- **EXERCISE DESCRIPTION**
The lines from the beginning of the records below through the one holding "Some web fonts" are to be copied exactly; leave the pictures out.

(Difference listings)
■ ■ ■

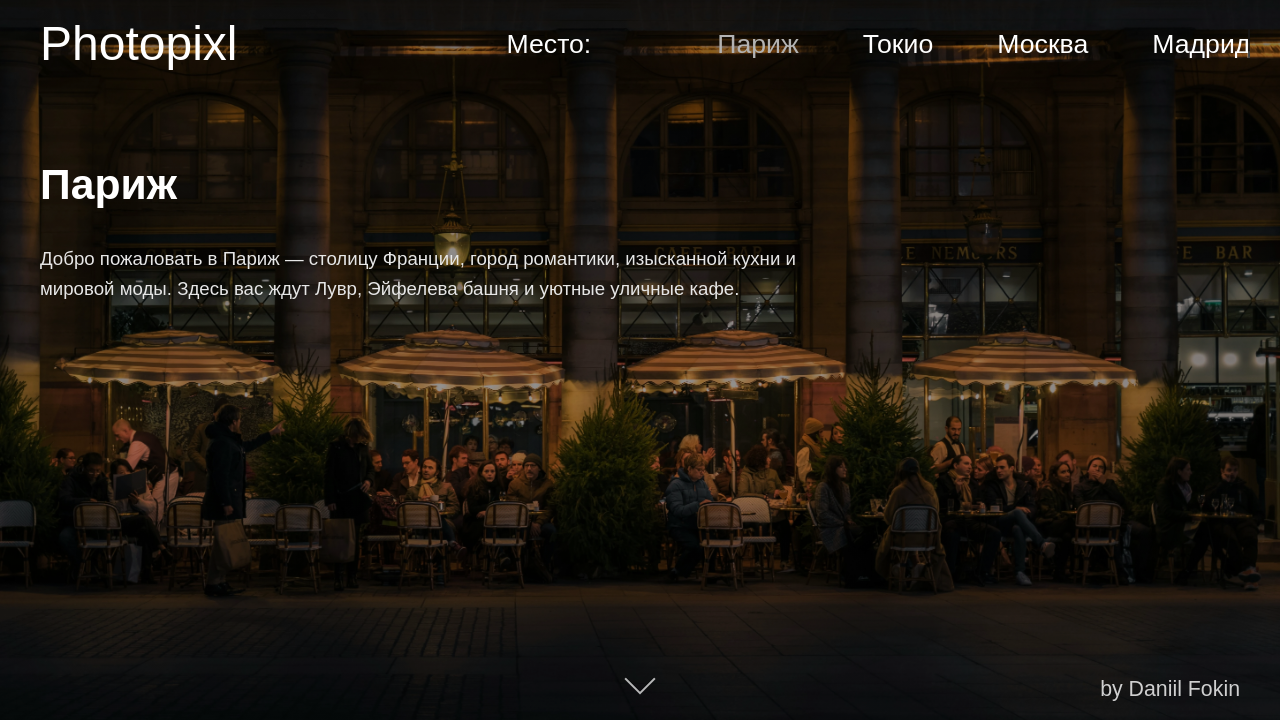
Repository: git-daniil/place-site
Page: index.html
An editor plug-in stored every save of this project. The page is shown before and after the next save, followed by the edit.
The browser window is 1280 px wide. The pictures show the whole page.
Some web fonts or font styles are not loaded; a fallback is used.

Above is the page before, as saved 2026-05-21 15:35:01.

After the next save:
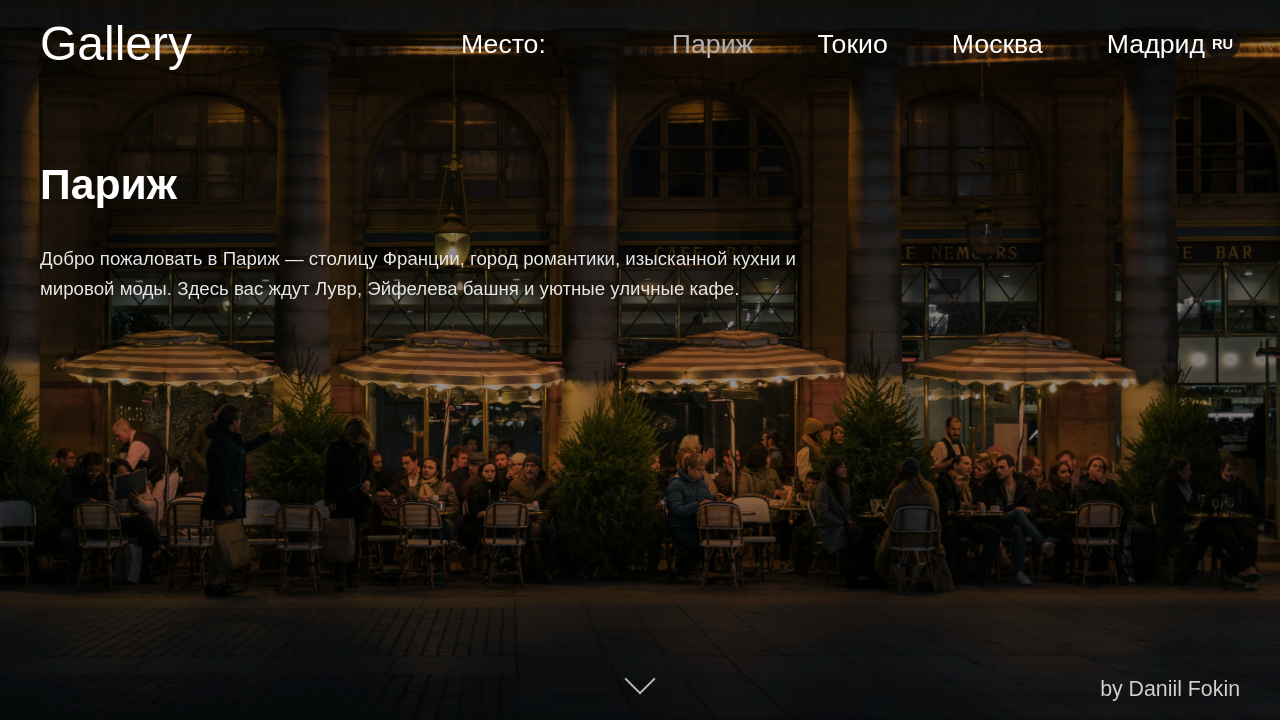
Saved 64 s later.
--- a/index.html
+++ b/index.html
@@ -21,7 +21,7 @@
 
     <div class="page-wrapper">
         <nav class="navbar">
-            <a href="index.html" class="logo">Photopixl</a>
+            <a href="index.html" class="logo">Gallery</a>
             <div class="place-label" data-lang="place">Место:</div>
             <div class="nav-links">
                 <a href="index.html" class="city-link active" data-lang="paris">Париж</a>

■ ■ ■

- **EXERCISE RESULT**
Repository: git-daniil/place-site
Page: index.html
An editor plug-in stored every save of this project. The page is shown before and after the next save, followed by the edit.
The browser window is 1280 px wide. The pictures show the whole page.
Some web fonts or font styles are not loaded; a fallback is used.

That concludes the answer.